It seems faint praise to say that Ruth Laugesen's interview with Don Brash for the Sunday Star Times was fascinating. It captures a man who seems honest and vulnerable, unreconstructed and ideologically extreme. He'd have been a disaster as Prime Minister.
It's telling that Brash sees his failure at National Party as a lack of conviction: if only, he muses, he'd had the nerve to announce policy unilaterally. And what policies! Brash cleaves still to the cancellation of the welfare state, the radical reorganisation of the heath services along commercial lines, electronic tolling on roads, flattening of taxes. It is evident to him that radical measures will restore the nation; much as the virtues of radical measures have seemed evident to him since he was a teenage Marxist.
And yet, he bitterly regrets his "gutlessness" when the National caucus debated Iraq, and he kept quiet about his opposition to the war. He's the Ron Paul candidate. He'd have made a fine leader of the Act Party. But mainstream political leadership? What were they thinking?
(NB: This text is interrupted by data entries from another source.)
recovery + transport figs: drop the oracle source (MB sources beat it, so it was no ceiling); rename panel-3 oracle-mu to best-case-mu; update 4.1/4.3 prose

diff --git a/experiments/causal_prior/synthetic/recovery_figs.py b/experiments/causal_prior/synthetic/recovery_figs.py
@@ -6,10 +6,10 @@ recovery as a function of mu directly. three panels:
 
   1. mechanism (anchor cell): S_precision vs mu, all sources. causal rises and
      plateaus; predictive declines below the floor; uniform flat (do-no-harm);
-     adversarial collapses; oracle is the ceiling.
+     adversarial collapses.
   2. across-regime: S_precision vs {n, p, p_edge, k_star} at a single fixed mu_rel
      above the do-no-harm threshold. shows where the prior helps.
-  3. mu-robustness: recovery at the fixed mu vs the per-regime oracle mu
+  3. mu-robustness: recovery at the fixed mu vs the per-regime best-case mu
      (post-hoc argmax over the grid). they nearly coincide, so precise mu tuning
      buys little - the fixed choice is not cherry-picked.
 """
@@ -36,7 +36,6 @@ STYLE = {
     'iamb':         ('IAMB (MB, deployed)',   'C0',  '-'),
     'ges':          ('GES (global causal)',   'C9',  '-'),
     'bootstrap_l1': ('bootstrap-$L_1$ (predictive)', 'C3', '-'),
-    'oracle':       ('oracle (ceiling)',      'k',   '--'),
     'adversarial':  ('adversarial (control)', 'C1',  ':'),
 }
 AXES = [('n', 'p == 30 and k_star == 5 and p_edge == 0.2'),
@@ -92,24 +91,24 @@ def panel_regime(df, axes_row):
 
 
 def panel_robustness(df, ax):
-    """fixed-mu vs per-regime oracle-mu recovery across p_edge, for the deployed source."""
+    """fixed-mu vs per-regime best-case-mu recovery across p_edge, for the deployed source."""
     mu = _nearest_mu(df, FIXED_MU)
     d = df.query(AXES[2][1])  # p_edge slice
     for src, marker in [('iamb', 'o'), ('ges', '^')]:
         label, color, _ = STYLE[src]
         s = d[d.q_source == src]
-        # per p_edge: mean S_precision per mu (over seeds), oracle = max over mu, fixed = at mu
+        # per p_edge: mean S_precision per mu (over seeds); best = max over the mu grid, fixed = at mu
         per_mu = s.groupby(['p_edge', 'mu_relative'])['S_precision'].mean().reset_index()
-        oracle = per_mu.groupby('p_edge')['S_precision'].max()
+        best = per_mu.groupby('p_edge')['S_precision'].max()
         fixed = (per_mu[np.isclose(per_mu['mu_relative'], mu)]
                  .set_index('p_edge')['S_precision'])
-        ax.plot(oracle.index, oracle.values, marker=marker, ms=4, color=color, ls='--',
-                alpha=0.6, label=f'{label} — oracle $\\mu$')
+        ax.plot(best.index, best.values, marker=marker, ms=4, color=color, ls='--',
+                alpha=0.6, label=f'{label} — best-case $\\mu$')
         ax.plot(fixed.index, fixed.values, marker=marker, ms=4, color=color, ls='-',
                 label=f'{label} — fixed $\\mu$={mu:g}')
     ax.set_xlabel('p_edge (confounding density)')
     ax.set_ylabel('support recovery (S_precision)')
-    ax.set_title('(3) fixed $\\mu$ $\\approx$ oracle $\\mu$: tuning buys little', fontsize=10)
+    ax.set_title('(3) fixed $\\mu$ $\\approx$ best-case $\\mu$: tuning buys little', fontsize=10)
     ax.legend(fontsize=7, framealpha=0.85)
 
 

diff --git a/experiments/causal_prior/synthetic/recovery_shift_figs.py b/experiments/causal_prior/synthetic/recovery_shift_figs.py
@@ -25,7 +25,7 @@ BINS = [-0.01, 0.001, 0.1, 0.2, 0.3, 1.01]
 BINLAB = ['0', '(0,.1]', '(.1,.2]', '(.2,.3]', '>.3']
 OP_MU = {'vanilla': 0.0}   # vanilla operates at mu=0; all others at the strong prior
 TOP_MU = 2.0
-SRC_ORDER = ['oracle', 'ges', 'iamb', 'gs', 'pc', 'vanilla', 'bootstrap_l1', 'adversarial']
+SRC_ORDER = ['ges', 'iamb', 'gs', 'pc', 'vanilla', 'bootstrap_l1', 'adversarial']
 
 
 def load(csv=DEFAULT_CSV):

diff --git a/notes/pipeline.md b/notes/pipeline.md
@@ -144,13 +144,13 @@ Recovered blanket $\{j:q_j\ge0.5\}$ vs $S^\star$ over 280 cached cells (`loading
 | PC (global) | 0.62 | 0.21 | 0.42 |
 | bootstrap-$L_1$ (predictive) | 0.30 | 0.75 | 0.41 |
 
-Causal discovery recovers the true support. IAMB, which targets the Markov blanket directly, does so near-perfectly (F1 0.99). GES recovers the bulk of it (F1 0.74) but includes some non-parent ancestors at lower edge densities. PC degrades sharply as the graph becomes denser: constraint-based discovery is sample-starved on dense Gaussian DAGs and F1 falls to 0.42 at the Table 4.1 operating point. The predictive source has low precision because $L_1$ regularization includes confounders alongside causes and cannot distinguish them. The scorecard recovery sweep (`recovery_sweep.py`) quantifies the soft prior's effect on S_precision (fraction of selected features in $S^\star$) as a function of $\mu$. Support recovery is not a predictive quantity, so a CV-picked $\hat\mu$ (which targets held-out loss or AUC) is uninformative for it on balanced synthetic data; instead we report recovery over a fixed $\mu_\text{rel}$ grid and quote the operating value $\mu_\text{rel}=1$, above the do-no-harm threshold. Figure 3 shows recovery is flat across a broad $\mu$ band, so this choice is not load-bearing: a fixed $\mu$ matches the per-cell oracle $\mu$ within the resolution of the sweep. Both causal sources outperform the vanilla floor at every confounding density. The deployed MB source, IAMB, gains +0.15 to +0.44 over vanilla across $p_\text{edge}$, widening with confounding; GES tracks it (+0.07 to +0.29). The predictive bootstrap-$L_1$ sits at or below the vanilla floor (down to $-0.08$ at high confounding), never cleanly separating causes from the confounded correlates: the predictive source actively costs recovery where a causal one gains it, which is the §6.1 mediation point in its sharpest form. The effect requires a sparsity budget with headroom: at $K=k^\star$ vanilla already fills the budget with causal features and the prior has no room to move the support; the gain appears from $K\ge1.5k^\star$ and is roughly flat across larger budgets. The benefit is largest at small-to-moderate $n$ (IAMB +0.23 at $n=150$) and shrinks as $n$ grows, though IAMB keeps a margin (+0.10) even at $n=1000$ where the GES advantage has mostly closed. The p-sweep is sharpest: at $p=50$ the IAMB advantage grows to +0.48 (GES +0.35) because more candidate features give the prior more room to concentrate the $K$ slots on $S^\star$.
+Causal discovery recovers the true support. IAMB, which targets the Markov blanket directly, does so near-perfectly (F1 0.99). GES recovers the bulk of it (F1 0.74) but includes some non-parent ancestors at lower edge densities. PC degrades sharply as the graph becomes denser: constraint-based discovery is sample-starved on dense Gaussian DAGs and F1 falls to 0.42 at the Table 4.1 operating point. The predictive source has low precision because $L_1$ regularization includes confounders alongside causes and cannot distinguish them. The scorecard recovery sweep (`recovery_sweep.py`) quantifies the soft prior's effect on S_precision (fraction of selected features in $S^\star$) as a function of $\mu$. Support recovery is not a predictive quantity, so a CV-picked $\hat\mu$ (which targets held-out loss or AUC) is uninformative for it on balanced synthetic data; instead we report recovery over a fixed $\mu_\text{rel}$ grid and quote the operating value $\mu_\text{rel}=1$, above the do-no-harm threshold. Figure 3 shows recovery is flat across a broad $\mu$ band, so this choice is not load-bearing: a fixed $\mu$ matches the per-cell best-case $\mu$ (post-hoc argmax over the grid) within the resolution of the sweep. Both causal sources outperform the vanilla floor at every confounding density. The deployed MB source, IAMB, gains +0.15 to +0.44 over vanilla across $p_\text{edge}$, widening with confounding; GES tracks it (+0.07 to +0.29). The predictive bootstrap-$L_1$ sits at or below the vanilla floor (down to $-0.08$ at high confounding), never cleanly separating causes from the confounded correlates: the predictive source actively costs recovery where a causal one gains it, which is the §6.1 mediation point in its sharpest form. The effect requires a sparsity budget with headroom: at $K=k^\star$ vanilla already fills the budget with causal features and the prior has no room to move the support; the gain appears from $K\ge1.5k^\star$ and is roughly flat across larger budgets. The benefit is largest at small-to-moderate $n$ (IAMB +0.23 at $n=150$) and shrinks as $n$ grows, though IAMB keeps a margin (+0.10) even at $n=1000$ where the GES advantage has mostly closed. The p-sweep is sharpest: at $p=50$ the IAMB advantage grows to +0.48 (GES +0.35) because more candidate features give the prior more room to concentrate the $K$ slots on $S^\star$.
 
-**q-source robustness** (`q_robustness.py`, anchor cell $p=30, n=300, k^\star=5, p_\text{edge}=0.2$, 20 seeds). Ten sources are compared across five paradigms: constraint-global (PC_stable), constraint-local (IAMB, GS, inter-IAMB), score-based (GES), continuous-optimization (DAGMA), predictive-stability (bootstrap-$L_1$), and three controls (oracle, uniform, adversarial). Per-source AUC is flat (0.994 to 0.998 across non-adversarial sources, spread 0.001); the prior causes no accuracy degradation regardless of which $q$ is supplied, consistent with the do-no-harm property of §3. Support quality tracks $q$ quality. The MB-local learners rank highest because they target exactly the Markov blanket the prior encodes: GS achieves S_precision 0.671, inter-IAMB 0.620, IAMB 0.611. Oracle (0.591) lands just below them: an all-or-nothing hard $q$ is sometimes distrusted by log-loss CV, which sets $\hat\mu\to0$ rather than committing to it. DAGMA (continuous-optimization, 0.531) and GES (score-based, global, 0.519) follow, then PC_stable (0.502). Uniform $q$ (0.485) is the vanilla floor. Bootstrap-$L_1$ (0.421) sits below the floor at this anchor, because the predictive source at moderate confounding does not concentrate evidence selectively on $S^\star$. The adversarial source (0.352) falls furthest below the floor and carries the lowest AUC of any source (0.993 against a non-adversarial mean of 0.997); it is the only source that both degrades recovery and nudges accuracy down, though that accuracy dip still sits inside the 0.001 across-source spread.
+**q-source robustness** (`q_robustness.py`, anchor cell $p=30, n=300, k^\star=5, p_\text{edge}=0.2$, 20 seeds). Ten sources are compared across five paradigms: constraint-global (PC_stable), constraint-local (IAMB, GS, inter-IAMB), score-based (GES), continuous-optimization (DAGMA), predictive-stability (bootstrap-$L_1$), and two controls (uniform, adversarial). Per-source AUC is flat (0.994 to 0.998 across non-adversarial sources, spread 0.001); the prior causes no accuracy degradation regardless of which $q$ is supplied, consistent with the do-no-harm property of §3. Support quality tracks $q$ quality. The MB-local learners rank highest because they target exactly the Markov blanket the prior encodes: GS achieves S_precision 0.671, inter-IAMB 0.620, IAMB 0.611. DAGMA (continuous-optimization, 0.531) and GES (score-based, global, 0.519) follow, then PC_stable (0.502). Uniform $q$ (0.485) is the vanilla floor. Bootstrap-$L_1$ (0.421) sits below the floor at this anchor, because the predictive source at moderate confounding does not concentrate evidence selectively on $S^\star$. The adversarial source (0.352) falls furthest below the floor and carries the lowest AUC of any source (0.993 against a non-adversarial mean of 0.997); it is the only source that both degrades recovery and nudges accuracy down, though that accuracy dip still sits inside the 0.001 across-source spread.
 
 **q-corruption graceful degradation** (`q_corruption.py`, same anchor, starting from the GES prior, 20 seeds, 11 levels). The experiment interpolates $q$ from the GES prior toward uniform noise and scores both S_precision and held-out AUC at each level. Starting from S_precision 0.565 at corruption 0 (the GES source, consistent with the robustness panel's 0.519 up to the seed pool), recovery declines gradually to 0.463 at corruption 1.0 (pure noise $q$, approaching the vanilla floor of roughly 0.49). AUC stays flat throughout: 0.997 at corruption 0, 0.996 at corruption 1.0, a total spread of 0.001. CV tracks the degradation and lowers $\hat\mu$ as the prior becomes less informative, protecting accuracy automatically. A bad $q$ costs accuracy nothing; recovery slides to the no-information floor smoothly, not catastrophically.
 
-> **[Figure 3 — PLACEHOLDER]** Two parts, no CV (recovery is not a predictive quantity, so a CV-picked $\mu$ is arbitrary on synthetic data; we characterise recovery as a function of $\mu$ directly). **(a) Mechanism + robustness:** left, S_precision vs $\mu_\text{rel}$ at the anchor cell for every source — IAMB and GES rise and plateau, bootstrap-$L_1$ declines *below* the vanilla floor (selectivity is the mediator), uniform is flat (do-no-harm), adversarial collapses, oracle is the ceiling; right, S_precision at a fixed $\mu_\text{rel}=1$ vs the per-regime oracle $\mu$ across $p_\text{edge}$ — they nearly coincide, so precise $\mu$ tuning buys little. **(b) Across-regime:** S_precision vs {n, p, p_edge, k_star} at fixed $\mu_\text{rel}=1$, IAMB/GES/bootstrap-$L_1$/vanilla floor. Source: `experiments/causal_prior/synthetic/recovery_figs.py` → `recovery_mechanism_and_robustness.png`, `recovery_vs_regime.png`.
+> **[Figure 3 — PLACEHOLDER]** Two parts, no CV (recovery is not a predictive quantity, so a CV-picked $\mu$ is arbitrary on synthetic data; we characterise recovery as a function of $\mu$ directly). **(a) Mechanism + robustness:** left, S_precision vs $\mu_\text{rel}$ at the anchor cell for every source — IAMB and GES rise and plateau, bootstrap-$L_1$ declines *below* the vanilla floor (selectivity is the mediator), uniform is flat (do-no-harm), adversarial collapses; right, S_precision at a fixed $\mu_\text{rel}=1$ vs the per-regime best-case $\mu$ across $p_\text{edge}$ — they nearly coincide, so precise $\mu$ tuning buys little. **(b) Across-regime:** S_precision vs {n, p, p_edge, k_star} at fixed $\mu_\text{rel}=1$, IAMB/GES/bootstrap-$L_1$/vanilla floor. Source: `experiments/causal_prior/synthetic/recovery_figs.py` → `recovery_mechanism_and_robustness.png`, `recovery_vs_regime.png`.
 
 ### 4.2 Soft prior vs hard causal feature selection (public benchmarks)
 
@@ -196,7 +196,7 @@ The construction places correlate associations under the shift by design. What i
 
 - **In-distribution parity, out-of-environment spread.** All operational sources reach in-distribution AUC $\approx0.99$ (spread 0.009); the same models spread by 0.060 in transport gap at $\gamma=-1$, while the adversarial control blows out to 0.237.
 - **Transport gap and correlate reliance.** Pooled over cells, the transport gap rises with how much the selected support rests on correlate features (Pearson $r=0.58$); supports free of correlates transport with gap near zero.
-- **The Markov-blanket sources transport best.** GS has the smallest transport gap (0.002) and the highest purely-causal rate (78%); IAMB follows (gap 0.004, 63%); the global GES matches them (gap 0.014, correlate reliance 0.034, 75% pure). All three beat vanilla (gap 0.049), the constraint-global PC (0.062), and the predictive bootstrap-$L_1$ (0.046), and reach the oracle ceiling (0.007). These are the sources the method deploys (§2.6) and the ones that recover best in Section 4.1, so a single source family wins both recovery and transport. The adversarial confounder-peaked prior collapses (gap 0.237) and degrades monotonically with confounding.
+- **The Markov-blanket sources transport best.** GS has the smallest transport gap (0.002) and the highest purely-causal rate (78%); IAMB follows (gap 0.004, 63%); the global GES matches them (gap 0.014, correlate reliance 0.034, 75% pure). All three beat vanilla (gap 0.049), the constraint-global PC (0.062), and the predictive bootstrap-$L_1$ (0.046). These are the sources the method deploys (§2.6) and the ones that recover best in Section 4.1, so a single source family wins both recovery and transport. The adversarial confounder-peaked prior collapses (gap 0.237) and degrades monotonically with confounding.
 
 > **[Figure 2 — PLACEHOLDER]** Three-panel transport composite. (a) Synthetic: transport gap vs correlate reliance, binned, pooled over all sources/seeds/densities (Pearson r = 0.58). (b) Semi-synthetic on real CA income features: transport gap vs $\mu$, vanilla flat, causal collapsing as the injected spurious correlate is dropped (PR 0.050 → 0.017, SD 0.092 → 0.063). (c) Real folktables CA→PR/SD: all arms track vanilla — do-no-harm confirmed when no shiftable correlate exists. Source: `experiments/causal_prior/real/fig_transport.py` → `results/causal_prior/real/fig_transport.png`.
Left mercifully unexplored in the interview are the personal impulses that find him in the setting where he spoke to Laugesen: surrounded by hired furniture, his books in storage, lonely, back on the corned beef. The driest thinker condemned by the wettest urge. You really can't hate him.
Meanwhile, an LA Times analysis of media spends in the presidential primaries underlines the fact that the true beneficiary of the American system is the broadcast industry.
I suppose the sensible thing would be to disapprove of the antics of thousands of Londoners making the most of the last night of drinking on public transport -- the new mayor, Boris Johnson, has banned it -- but, 17 arrests notwithstanding, it looks like it was, for the most part, a right laugh. The Guardian has more pictures. The organiser of one of the Facebook-driven Tube parties is now a bit worried about losing his job with a city bank.
And finally, Chris Bourke's Distractions blog continues to provide delights. There's simply nothing else like it in the local sphere. He continues his background to EMI's local history, with a look at the old HMV studio, home of the hits, and an interview with Shane. And, as a perspective on Hoodie Day, Chris recalls the teenage attire that scared people in the 1950s.
PS: I'll link to all the video and other resources as usual tomorrow morning, by I think we did a pretty good job of the episode of Media7 that screens tonight on TVNZ 7. We discussed the Greg Clydesdale paper that claims an economic drain on the country from the Pacific Island community. If you have a Freeview box, feel free to tune in at 9.30.